An effective malaria vaccine that reduces morbidity and mortality and contributes to malaria elimination is a much-needed tool, particularly in endemic areas where health-care delivery and vector control efforts are difficult to sustain. RTS,S/AS01 is likely to be the first licensed malaria vaccine and represents an important step toward malaria control and elimination. However, a partially effective vaccine such as RTS,S/AS01 poses challenges for evaluating the efficacy of second-generation malaria vaccines. Whole-sporozoite immunization approaches have shown promising results, inducing sterile immunity in small-scale trials of malaria-naïve adults, but may not achieve durable sterile protection in endemic populations. Vaccines targeting both the pre-erythrocytic and the erythrocyte-invasive form of the parasite (merozoites) may abrogate breakthrough infections by neutralizing merozoites emerging from infected hepatocytes, whereas vaccines targeting the sexual stages seek to break the transmission cycle. Moving forward, a multi-stage vaccine could be the next step toward malaria elimination and eradication.

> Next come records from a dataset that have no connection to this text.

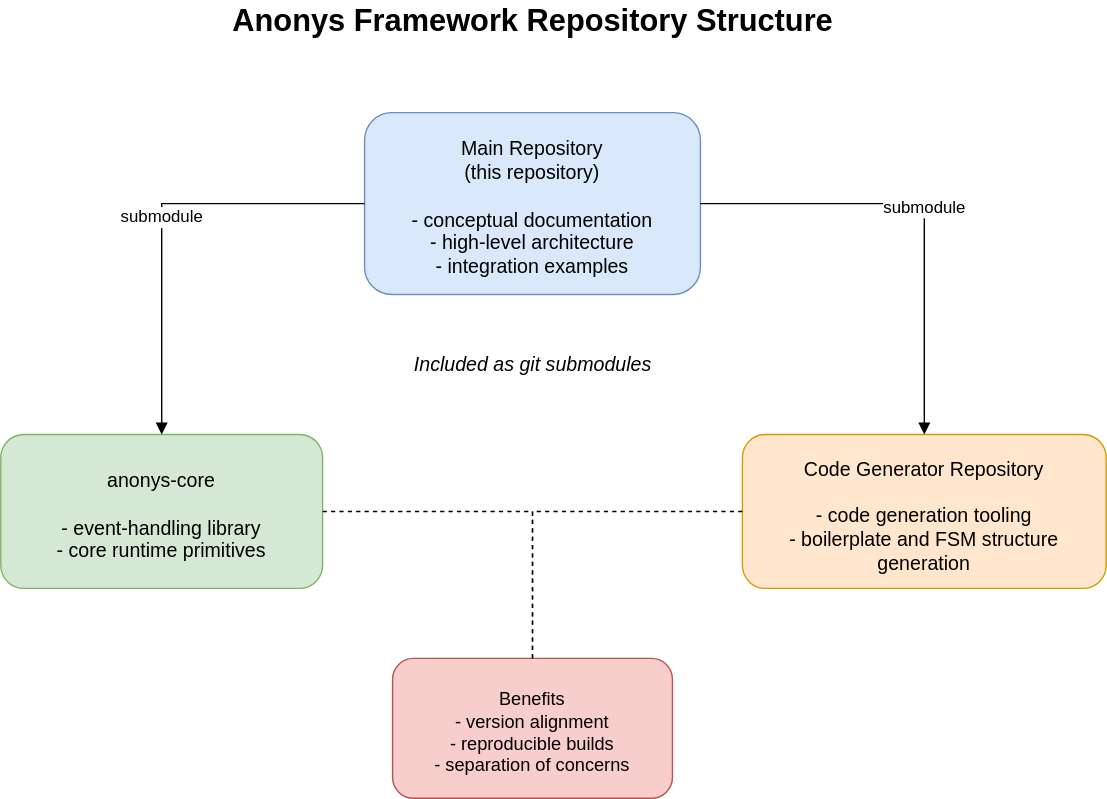
Earlier version of the draw.io export img/anonys_repository_structure.svg (noloops/anonys). Source tidied: cells renumbered, new cells last; positions are measured from the earlier drawing's top-left corner, leaving out a move shared by most shapes.
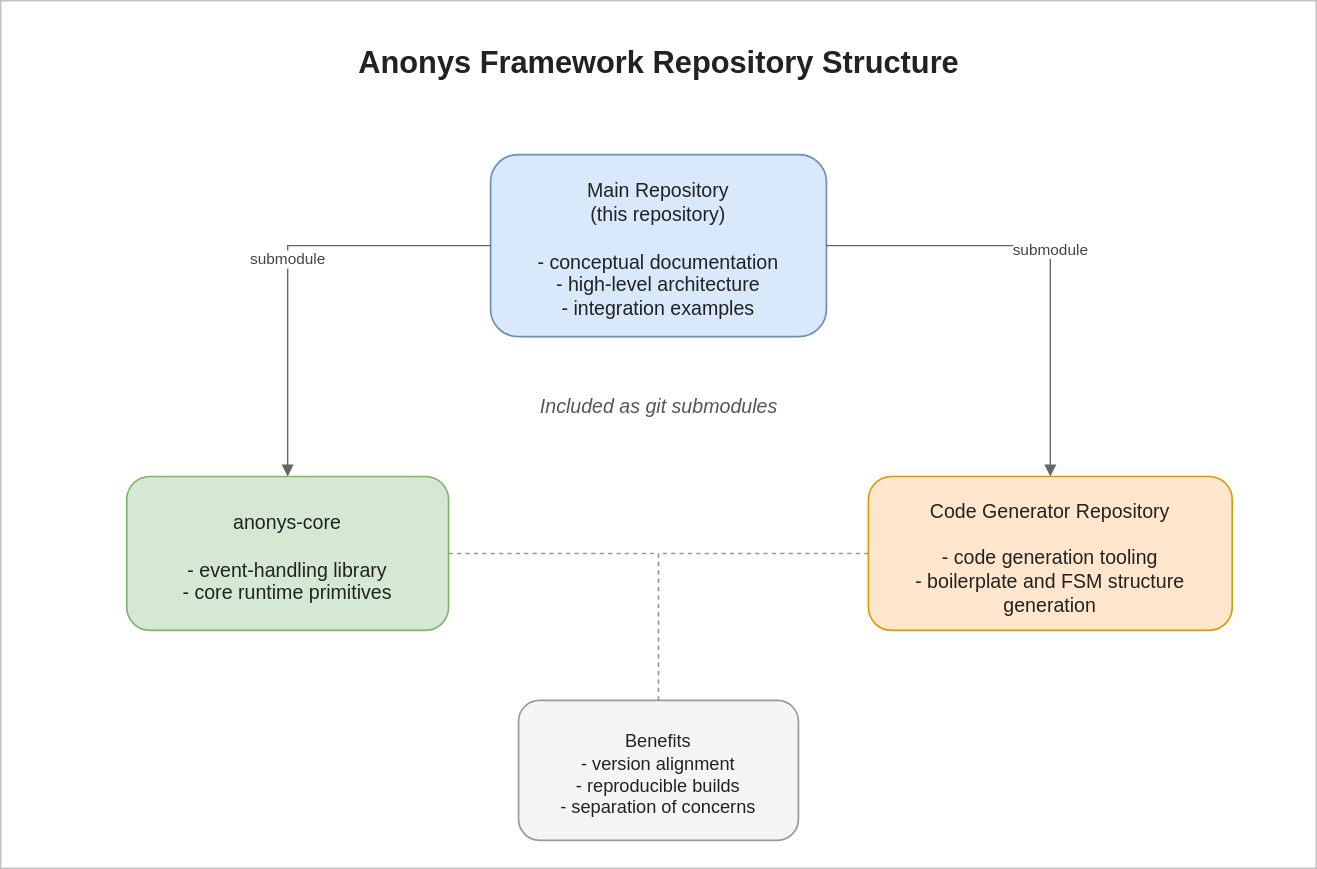
The same diagram one commit later.

Commit message:
The draw.io diagram uses now an opaque white background and a border frame.

Change to the diagram source:
```diff
@@ -1,35 +1,38 @@
-<mxGraphModel>
+<mxGraphModel background="#ffffff">
   <root>
     <mxCell id="0" />
     <mxCell id="1" parent="0" />
+    <mxCell id="12" style="rounded=0;whiteSpace=wrap;html=1;fillColor=#ffffff;strokeColor=#c0c0c0;strokeWidth=1;" parent="1" vertex="1">
+      <mxGeometry x="-90" y="-30" width="940" height="620" as="geometry" />
+    </mxCell>
-    <mxCell id="2" value="Anonys Framework Repository Structure" style="text;html=1;strokeColor=none;fillColor=none;align=center;verticalAlign=middle;fontSize=22;fontStyle=1;" parent="1" vertex="1">
+    <mxCell id="2" value="Anonys Framework Repository Structure" style="text;html=1;strokeColor=none;fillColor=none;align=center;verticalAlign=middle;fontSize=22;fontStyle=1;fontColor=#222222;" parent="1" vertex="1">
       <mxGeometry x="200" width="360" height="30" as="geometry" />
     </mxCell>
-    <mxCell id="3" value="Main Repository&#10;(this repository)&#10;&#10;- conceptual documentation&#10;- high-level architecture&#10;- integration examples" style="rounded=1;whiteSpace=wrap;html=1;fillColor=#dae8fc;strokeColor=#6c8ebf;fontSize=14;spacingTop=6;" parent="1" vertex="1">
+    <mxCell id="3" value="Main Repository&#10;(this repository)&#10;&#10;- conceptual documentation&#10;- high-level architecture&#10;- integration examples" style="rounded=1;whiteSpace=wrap;html=1;fillColor=#dae8fc;strokeColor=#6c8ebf;strokeWidth=1.2;fontSize=14;fontColor=#222222;spacingTop=6;" parent="1" vertex="1">
       <mxGeometry x="260" y="80" width="240" height="130" as="geometry" />
     </mxCell>
-    <mxCell id="4" value="anonys-core&#10;&#10;- event-handling library&#10;- core runtime primitives" style="rounded=1;whiteSpace=wrap;html=1;fillColor=#d5e8d4;strokeColor=#82b366;fontSize=14;spacingTop=6;" parent="1" vertex="1">
+    <mxCell id="4" value="anonys-core&#10;&#10;- event-handling library&#10;- core runtime primitives" style="rounded=1;whiteSpace=wrap;html=1;fillColor=#d5e8d4;strokeColor=#82b366;strokeWidth=1.2;fontSize=14;fontColor=#222222;spacingTop=6;" parent="1" vertex="1">
       <mxGeometry y="310" width="230" height="110" as="geometry" />
     </mxCell>
-    <mxCell id="5" value="Code Generator Repository&#10;&#10;- code generation tooling&#10;- boilerplate and FSM structure generation" style="rounded=1;whiteSpace=wrap;html=1;fillColor=#ffe6cc;strokeColor=#d79b00;fontSize=14;spacingTop=6;" parent="1" vertex="1">
+    <mxCell id="5" value="Code Generator Repository&#10;&#10;- code generation tooling&#10;- boilerplate and FSM structure generation" style="rounded=1;whiteSpace=wrap;html=1;fillColor=#ffe6cc;strokeColor=#d79b00;strokeWidth=1.2;fontSize=14;fontColor=#222222;spacingTop=6;" parent="1" vertex="1">
       <mxGeometry x="530" y="310" width="260" height="110" as="geometry" />
     </mxCell>
-    <mxCell id="6" value="Included as git submodules" style="text;html=1;strokeColor=none;fillColor=none;align=center;verticalAlign=middle;fontSize=14;fontStyle=2;" parent="1" vertex="1">
+    <mxCell id="6" value="Included as git submodules" style="text;html=1;strokeColor=none;fillColor=none;align=center;verticalAlign=middle;fontSize=14;fontStyle=2;fontColor=#555555;" parent="1" vertex="1">
       <mxGeometry x="260" y="245" width="240" height="30" as="geometry" />
     </mxCell>
-    <mxCell id="7" value="submodule" style="edgeStyle=orthogonalEdgeStyle;rounded=0;jettySize=auto;html=1;endArrow=block;endFill=1;fontSize=12;" parent="1" edge="1" source="3" target="4">
+    <mxCell id="7" value="submodule" style="edgeStyle=orthogonalEdgeStyle;rounded=0;jettySize=auto;html=1;strokeColor=#666666;fontColor=#444444;endArrow=block;endFill=1;" parent="1" edge="1" source="3" target="4">
       <mxGeometry relative="1" as="geometry" />
     </mxCell>
-    <mxCell id="8" value="submodule" style="edgeStyle=orthogonalEdgeStyle;rounded=0;jettySize=auto;html=1;endArrow=block;endFill=1;fontSize=12;" parent="1" edge="1" source="3" target="5">
+    <mxCell id="8" value="submodule" style="edgeStyle=orthogonalEdgeStyle;rounded=0;jettySize=auto;html=1;strokeColor=#666666;fontColor=#444444;endArrow=block;endFill=1;" parent="1" edge="1" source="3" target="5">
       <mxGeometry relative="1" as="geometry" />
     </mxCell>
-    <mxCell id="9" value="Benefits&#10;- version alignment&#10;- reproducible builds&#10;- separation of concerns" style="rounded=1;whiteSpace=wrap;html=1;fillColor=#f8cecc;strokeColor=#b85450;fontSize=13;spacingTop=6;" parent="1" vertex="1">
+    <mxCell id="9" value="Benefits&#10;- version alignment&#10;- reproducible builds&#10;- separation of concerns" style="rounded=1;whiteSpace=wrap;html=1;fillColor=#f5f5f5;strokeColor=#999999;strokeWidth=1.2;fontSize=13;fontColor=#222222;spacingTop=6;" parent="1" vertex="1">
       <mxGeometry x="280" y="470" width="200" height="100" as="geometry" />
     </mxCell>
-    <mxCell id="10" style="edgeStyle=orthogonalEdgeStyle;rounded=0;jettySize=auto;html=1;endArrow=none;dashed=1;" parent="1" edge="1" source="4" target="9">
+    <mxCell id="10" style="edgeStyle=orthogonalEdgeStyle;rounded=0;jettySize=auto;html=1;strokeColor=#999999;endArrow=none;dashed=1;" parent="1" edge="1" source="4" target="9">
       <mxGeometry relative="1" as="geometry" />
     </mxCell>
-    <mxCell id="11" style="edgeStyle=orthogonalEdgeStyle;rounded=0;jettySize=auto;html=1;endArrow=none;dashed=1;" parent="1" edge="1" source="5" target="9">
+    <mxCell id="11" style="edgeStyle=orthogonalEdgeStyle;rounded=0;jettySize=auto;html=1;strokeColor=#999999;endArrow=none;dashed=1;" parent="1" edge="1" source="5" target="9">
       <mxGeometry relative="1" as="geometry" />
     </mxCell>
   </root>
```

Keywords: Clinical parasitology; Commentary; Malaria; Malaria immunology; Plasmodium falciparum; Travel medicine; Vaccines; Vaccinology.